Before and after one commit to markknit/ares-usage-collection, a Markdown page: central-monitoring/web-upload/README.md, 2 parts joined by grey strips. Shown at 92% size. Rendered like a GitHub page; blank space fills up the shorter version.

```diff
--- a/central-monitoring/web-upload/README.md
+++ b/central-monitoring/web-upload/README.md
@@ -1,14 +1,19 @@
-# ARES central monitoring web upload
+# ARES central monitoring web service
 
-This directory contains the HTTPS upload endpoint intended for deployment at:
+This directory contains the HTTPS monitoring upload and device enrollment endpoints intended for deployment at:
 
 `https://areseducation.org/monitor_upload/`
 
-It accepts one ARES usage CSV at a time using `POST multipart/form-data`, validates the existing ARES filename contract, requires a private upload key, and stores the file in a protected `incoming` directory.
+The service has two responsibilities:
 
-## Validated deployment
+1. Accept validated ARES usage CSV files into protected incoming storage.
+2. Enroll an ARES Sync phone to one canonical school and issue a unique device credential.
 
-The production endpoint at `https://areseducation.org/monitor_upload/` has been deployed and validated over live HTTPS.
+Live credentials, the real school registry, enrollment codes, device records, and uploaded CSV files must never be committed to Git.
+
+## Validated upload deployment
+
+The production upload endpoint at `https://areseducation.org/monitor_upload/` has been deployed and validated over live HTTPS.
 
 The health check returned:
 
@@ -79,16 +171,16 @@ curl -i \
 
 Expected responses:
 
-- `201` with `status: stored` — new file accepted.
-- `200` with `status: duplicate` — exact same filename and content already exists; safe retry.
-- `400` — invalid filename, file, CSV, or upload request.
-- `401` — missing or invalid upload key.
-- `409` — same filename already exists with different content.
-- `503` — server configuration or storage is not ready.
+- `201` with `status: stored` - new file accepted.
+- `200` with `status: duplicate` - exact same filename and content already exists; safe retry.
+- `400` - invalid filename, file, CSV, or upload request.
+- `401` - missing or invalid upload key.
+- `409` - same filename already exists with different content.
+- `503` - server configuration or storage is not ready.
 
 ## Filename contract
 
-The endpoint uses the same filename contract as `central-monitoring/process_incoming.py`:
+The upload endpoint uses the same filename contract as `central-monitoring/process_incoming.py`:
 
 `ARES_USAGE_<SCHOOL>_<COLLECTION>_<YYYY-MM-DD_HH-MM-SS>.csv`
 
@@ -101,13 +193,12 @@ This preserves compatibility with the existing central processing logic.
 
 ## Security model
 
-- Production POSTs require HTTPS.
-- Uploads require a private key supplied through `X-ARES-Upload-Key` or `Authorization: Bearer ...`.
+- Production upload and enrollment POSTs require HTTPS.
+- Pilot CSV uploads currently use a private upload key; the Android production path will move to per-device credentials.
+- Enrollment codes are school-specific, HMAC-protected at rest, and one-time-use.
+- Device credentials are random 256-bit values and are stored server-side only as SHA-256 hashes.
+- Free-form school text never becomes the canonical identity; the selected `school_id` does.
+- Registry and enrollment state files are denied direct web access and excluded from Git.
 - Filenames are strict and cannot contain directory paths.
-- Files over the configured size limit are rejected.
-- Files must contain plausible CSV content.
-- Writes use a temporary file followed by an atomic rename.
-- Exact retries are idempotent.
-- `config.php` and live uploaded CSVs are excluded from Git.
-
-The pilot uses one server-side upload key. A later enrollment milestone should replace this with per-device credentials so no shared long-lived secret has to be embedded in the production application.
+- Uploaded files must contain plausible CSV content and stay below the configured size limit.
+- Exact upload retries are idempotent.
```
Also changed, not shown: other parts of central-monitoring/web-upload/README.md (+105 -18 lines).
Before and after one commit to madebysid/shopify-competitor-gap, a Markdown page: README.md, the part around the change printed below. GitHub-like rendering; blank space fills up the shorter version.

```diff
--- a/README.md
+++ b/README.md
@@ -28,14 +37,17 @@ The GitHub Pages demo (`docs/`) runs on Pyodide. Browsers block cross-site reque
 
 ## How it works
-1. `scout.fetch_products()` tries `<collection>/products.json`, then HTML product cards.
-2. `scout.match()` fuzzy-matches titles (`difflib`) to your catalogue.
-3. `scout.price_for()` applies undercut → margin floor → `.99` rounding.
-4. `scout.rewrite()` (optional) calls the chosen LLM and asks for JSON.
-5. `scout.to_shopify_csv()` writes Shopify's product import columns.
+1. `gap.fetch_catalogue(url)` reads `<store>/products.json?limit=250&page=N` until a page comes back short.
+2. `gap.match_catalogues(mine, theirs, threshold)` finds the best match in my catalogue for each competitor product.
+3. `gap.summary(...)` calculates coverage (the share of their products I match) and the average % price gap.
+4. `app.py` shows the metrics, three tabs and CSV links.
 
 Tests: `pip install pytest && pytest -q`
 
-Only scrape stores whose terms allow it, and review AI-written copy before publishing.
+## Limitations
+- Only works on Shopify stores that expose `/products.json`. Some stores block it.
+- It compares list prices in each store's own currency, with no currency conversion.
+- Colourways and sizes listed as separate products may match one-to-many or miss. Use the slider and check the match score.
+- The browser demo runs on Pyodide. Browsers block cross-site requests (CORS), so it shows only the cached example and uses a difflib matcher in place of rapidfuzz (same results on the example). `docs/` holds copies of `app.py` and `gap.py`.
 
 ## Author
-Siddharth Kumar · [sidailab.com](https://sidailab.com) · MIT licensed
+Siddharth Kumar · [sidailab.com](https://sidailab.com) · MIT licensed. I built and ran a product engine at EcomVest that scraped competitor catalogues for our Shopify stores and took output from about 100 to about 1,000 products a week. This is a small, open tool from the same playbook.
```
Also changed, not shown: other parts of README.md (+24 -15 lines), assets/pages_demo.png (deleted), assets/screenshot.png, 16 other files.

________

Show every line above in which the word "monitoring" appears.

Before and after one commit to markknit/ares-usage-collection, a Markdown page: central-monitoring/web-upload/README.md, 2 parts joined by grey strips. Shown at 92% size. Rendered like a GitHub page; blank space fills up the shorter version.
--- a/central-monitoring/web-upload/README.md
+++ b/central-monitoring/web-upload/README.md
-# ARES central monitoring web upload
+# ARES central monitoring web service
+This directory contains the HTTPS monitoring upload and device enrollment endpoints intended for deployment at:
-The endpoint uses the same filename contract as `central-monitoring/process_incoming.py`:
+The upload endpoint uses the same filename contract as `central-monitoring/process_incoming.py`:
Also changed, not shown: other parts of central-monitoring/web-upload/README.md (+105 -18 lines).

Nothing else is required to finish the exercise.